Home Geospatial Applications Miscellaneous 53rd Photogrammetric Week: Showcasing future tech

53rd Photogrammetric Week: Showcasing future tech

Stuttgart, Germany: The biennial Photogrammetric Week celebrated its 100th anniversary in 2009, indicating the importance of this event, which regularly attracts around 400 participants. The 53rd Photogrammetric Week, held in Stuttgart from 5th to 9th September, was no exception, attracting 380 participants from 45 countries to hear internationally recognised speakers deliver presentations on key topics in the development of photogrammetry, and to attend demonstrations on the latest software and hardware. This year there were three themes:  Digital mapping camera evolution, Point cloud generation and processing and Towards 3D augmented worlds.
Cramer, speaking on digital camera evolution, showed that the use of digital cameras has now reached a stage of maturity with work flows in which digital cameras are embedded.  He also posed the question ‘geometry perfect – radiometry unknown?’ and stressed the need for good calibration and standards.  Medium format digital cameras are now available and there is talk of a ‘pixel race’ between manufacturers.
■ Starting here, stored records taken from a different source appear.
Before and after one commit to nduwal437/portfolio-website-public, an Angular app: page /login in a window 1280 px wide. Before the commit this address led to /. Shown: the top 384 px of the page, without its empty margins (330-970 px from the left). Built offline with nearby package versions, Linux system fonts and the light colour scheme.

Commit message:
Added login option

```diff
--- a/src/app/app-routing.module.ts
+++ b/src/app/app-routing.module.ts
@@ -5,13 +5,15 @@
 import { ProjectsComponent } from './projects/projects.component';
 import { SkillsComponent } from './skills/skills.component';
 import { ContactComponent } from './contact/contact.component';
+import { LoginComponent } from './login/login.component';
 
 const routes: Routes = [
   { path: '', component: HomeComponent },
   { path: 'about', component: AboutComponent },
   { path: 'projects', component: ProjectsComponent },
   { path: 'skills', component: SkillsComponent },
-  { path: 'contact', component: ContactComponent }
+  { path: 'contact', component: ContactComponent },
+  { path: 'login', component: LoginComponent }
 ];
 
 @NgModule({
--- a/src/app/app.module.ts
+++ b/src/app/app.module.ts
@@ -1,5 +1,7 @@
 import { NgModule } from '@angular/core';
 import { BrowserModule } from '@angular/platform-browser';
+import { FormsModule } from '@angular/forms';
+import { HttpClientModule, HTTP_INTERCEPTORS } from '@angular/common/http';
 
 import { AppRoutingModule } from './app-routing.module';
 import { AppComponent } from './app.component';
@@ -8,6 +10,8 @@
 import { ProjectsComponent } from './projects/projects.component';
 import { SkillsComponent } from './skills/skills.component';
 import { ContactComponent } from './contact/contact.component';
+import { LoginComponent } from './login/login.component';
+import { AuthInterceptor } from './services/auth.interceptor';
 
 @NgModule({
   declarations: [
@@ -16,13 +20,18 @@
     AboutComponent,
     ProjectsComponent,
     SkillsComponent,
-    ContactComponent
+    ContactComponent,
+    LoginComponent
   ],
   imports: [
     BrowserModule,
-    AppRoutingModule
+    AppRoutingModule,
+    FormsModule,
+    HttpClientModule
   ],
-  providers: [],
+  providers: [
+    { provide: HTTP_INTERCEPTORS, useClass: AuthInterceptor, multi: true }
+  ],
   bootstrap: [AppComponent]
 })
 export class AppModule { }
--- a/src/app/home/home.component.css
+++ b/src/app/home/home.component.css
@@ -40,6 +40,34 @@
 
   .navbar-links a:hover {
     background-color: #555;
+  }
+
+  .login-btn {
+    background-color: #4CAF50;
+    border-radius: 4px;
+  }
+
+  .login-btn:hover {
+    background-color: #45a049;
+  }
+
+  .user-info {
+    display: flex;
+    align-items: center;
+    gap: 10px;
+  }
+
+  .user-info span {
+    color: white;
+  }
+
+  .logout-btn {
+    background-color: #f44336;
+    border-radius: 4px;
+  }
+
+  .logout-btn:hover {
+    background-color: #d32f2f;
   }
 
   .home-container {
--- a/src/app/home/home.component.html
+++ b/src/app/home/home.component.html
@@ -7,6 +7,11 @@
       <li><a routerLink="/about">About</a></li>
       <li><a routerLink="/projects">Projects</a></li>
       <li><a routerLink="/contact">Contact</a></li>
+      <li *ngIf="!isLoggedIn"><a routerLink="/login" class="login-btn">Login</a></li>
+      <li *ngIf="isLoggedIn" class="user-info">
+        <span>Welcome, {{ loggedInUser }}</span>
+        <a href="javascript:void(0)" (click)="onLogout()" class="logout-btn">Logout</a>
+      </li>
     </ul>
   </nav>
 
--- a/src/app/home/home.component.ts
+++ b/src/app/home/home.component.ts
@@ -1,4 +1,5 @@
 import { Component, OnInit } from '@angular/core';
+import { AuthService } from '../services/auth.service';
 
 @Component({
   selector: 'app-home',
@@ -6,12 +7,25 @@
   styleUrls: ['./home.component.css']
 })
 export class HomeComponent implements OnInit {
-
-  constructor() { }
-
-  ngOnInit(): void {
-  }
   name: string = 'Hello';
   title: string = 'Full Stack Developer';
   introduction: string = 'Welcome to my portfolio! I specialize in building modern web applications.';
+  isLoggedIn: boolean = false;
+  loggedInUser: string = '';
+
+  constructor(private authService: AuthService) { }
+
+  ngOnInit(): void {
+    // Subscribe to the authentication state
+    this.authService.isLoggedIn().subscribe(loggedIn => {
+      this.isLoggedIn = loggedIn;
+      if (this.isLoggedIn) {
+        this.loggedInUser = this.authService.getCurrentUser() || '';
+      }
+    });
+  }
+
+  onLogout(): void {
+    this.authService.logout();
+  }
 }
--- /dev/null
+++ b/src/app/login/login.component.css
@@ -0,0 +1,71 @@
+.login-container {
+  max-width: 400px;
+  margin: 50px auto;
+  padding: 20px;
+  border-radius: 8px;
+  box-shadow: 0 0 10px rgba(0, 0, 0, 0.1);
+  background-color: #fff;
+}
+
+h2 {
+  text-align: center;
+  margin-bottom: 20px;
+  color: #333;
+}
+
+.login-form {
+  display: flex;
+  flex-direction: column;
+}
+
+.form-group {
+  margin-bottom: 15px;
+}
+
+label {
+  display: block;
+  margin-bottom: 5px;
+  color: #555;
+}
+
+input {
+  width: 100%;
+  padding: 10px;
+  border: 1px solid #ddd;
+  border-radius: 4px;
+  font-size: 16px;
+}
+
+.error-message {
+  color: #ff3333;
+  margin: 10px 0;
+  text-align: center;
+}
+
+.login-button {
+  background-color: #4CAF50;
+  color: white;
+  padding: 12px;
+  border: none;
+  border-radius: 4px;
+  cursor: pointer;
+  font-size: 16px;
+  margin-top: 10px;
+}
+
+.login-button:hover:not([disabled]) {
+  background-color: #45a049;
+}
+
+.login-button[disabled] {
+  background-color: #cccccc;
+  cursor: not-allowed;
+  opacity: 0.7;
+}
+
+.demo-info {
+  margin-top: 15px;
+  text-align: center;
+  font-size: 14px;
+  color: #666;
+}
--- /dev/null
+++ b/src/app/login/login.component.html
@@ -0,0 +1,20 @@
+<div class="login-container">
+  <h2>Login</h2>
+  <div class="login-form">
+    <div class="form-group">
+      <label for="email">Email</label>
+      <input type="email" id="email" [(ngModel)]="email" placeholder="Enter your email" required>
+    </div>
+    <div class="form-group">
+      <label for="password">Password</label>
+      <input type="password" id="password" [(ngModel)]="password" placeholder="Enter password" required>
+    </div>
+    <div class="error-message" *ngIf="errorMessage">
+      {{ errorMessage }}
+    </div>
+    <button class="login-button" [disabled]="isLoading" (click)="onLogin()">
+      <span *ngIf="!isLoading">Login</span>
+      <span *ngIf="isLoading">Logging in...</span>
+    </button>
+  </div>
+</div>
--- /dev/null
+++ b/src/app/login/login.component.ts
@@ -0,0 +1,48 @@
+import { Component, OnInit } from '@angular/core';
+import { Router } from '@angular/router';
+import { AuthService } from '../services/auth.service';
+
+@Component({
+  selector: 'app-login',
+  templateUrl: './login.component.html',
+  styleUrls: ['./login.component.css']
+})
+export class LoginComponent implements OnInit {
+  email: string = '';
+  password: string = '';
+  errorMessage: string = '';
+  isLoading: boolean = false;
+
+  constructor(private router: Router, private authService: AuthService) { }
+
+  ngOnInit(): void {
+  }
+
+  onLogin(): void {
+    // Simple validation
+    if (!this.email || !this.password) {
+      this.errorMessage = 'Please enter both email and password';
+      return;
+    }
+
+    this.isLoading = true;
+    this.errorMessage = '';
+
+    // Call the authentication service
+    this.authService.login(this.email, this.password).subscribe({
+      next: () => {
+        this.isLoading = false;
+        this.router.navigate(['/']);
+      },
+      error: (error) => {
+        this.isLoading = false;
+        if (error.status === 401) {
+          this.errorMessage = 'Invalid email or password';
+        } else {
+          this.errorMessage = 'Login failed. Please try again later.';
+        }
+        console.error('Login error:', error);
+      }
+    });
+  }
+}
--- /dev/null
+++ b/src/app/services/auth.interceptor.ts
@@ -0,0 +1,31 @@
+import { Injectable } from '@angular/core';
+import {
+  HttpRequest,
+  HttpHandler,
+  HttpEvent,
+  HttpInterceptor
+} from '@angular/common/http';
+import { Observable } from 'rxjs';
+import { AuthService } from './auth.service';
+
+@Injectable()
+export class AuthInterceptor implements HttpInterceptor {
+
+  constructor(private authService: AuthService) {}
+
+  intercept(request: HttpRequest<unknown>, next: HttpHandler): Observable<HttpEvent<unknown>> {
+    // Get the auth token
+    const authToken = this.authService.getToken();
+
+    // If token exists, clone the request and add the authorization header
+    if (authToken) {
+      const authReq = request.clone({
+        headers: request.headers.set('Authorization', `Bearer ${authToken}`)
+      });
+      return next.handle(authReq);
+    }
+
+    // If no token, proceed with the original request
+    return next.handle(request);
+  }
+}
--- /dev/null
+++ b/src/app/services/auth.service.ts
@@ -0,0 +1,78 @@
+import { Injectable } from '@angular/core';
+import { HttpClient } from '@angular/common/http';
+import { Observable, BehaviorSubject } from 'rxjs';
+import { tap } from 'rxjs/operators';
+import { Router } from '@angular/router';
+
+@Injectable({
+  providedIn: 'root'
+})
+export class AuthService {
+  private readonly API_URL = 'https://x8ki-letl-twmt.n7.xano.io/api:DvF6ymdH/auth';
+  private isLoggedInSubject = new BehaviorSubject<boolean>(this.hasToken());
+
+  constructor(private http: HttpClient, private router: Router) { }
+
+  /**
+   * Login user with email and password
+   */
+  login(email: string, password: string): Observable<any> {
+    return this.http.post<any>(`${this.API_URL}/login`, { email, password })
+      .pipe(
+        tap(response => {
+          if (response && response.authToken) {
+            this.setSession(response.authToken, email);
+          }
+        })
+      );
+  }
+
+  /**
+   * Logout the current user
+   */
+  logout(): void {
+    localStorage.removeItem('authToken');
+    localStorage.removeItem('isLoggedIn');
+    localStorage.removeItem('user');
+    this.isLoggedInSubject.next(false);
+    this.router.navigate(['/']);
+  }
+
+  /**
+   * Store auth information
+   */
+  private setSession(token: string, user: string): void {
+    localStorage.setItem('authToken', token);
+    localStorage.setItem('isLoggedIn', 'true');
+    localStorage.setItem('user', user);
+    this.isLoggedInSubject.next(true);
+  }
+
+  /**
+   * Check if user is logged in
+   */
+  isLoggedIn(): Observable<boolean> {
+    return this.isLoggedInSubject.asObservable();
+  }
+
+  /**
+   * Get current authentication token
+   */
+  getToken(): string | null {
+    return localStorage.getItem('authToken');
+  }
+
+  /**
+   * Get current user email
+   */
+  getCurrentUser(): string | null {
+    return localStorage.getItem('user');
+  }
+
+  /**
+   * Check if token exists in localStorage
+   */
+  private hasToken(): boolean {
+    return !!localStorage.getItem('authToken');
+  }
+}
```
It is recognized that the improved radiometry can be used to aid feature extraction.  A key development in data acquisition is the use of Unmanned Aerial Vehicles (UAVs).  These have used for some time for small projects by enthusiasts, but are now becoming mainstream with companies such as Blom setting up UAV units.  Eisenbeiss gave a review of UAVs with case studies and Strecha showed that UAVs are easy to fly but have a small payload, poor georeferencing and low resolution, but that redundancy overcomes all these problems with the essential ingredient of automation.  He stated that this enables ‘Photogrammetry to go public’. An issue which is limiting the use of UAVs is the lack of legal regulations, making it unclear where flying is permitted.
There has been controversy in recent years over relative importance of laser scanning and imagery for the generation of point clouds. This was put forcibly by Leberl et al (2010) in their paper on Point Clouds: Lidar versus 3D Vision. Advances in the processing of point clouds is key to this argument and the development of semi-global matching software (Hirschmüller) allows very dense digital elevation models (DEMs)to be generated from digital imagery. Haala and Heuchel showed that dense image mapping is accurate and reliable, accuracy depends on the base to height ratio and number of image ray intersections. Hyyppä reviewed laser scanning and showed that a key ability is to penetrate vegetation and demonstrated that forestry is a major user of both airborne and terrestrial laserscanning. Key research issues are the merging of DEMs from different sources and the use of laserscanning with other sensors such as hyperspectral ; this is producing more information. 
Weber showed that interferometric Synthetic Aperture Radar, particularly from Tandem-X can also produce excellent quality DEMs, including global DEMs. Schindler gave an interesting paper on global DEMs and how they can be improved by merging data.
These practical developments converged towards the final theme of 3D augmented worlds. Frahm gave a presentation on crowd sourced modelling, using images gleaned from sources such as Flickr.  Many images are used, and processing takes a relatively long time, but Frahm postulated that in the future we would be able to ‘build the world in 6 days’ and use dynamic scene modelling to provide scene understanding and intelligence. Fritsch showed how a hybrid approach using a multi sensor, multi ray approach could also be used effectively for heritage documentation. Wilson showed how more formal imagery can be used very effectively for heritage documentation. She showed how combination of frame images and scanner data ca be used to create models and animations.   Beers  showed how  Cyclomedia images could be used with a laser point cloud to give 3D information which gives more information and better visualisation.  He noted that 85% of Dutch municipalities used Cyclomedia data for facility management and that the whole country was covered each year.
There were quite a number of sessions devoted to the manufacturers presenting their products.  Hexagon and Trimble demonstrated their integrated range of products and emphasised their end to end flowlines which included tools to check quality.  Parallel processing is ensuring faster production times, necessary with bigger projects, particularly larger blocks of images.  Other presentations were given by ERDAS, Vexcel Imaging/Microsoft, BAE Systems  and Ingenieurgesellschaft  für Interfaces (IGI).
The papers and demonstrations during the week showed that photogrammetry is alive and well and that there are many interesting developments and that these are widening the use of photogrammetry amongst new communities.  The Photogrammetric Week is an excellent way of obtaining a good picture of developments in both industry and research.  Dieter Fritsch and his team at the Institute for Photogrammetry are to be congratulated on maintaining the high standard  of the event and making this a priority event in the geospatial calendar.
Source: Our correspondent